rtly after the automobile debuted in America.
The first official RV was the Touring Landau from Pierce-Arrow for genteel and well-heeled customers! Its back seat folded into a bed, a chamber pot served as a toilet and the sink folded down from the chauffeur’s seat who communicated with the passengers via telephone!
Auto-Kamp trailers and Los Angeles Trailer Works started manufacturing “auto campers” in 1910. (Today, Elkhart, Indiana manufactures about 60% of RVs in the US.)
What really spurred the growth of auto campers was that national parks (born in 1916) began attracting travelers demanding more campsites. Allegedly, in 1922, you could visit a Denver campground with 800 sites, a nine-hole golf course, a hair salon and a movie theater.
The Growth in RVs And Campers
Where there are RVs, there are like-minded RVers! The Tin Can Tourists organization (campers who heated tin cans of food on gasoline stoves by the roadside) eventually grew to 150,000 campers by the mid-1930s.
Another factor that boosted the growth of auto campers was annual camping trips made by famous moguls of the day including Henry Ford, Harvey Firestone and Thomas Edison. Their widely-publicized travels drew national attention.

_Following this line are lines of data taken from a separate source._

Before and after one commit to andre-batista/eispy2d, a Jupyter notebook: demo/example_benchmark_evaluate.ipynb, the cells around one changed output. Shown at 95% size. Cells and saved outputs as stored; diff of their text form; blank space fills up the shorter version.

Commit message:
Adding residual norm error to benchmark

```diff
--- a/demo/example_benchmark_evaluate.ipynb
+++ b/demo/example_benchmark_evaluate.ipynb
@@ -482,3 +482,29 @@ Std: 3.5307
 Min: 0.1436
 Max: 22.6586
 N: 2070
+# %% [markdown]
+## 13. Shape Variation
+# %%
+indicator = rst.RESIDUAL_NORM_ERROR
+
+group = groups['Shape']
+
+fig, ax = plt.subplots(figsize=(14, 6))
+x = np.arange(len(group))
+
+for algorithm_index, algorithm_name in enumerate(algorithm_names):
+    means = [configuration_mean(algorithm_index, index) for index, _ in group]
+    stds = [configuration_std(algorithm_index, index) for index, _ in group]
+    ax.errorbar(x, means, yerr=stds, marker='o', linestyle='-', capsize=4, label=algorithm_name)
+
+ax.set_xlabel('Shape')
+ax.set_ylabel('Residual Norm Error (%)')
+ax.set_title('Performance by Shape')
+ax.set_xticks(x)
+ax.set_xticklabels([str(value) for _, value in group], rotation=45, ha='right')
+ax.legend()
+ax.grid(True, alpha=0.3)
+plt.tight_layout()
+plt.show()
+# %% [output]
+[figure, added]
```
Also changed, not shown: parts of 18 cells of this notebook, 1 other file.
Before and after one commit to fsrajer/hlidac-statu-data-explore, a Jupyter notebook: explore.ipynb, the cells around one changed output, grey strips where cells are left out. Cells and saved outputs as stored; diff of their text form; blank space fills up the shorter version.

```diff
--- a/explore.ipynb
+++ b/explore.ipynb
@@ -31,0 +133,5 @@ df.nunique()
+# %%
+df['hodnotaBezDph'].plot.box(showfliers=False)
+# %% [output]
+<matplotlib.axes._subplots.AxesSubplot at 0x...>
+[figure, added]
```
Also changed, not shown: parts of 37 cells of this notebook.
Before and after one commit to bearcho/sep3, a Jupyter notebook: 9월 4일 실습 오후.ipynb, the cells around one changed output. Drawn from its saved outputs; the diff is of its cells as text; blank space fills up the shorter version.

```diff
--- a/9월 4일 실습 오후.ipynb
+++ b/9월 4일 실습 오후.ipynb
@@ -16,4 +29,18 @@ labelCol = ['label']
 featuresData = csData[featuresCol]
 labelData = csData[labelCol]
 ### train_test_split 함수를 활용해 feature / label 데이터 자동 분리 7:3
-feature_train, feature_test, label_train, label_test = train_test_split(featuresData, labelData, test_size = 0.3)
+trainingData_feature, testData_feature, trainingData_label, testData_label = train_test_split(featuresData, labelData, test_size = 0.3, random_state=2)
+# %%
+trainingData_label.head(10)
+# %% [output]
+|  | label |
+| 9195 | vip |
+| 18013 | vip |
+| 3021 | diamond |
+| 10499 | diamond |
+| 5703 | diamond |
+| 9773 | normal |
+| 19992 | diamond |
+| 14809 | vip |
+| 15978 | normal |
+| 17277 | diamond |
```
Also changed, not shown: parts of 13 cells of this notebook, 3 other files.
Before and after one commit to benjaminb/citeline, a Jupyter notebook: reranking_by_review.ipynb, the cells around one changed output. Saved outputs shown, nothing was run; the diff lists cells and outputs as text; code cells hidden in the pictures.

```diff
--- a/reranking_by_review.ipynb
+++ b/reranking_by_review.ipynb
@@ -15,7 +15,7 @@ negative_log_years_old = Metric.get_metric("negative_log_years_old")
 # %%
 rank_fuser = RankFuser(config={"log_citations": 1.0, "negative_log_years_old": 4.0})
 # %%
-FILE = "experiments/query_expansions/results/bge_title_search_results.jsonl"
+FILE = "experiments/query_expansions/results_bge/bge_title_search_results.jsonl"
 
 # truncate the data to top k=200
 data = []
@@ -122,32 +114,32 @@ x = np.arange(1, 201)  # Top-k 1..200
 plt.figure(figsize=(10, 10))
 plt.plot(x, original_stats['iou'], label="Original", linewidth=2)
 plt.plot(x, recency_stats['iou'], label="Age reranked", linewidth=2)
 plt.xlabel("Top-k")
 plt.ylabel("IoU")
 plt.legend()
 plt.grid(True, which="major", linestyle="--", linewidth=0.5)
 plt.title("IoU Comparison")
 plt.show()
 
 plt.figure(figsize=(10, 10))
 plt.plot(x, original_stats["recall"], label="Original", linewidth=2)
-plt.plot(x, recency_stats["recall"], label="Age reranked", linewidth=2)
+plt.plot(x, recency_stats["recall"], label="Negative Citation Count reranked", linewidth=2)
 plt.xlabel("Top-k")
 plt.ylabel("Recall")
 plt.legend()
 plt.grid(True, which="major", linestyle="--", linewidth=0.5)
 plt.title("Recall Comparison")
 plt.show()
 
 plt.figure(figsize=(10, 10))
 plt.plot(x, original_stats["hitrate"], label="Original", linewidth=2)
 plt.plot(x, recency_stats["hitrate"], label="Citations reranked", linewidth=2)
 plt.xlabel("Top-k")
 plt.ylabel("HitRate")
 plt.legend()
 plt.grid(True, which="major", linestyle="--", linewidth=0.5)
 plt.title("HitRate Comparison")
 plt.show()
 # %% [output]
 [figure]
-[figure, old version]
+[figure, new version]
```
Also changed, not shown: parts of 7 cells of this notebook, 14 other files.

More recently, the CBS correspondent, Charles Kuralt traveled for more than 25 years, beginning in 1967, in motor homes for his “On the Road” series.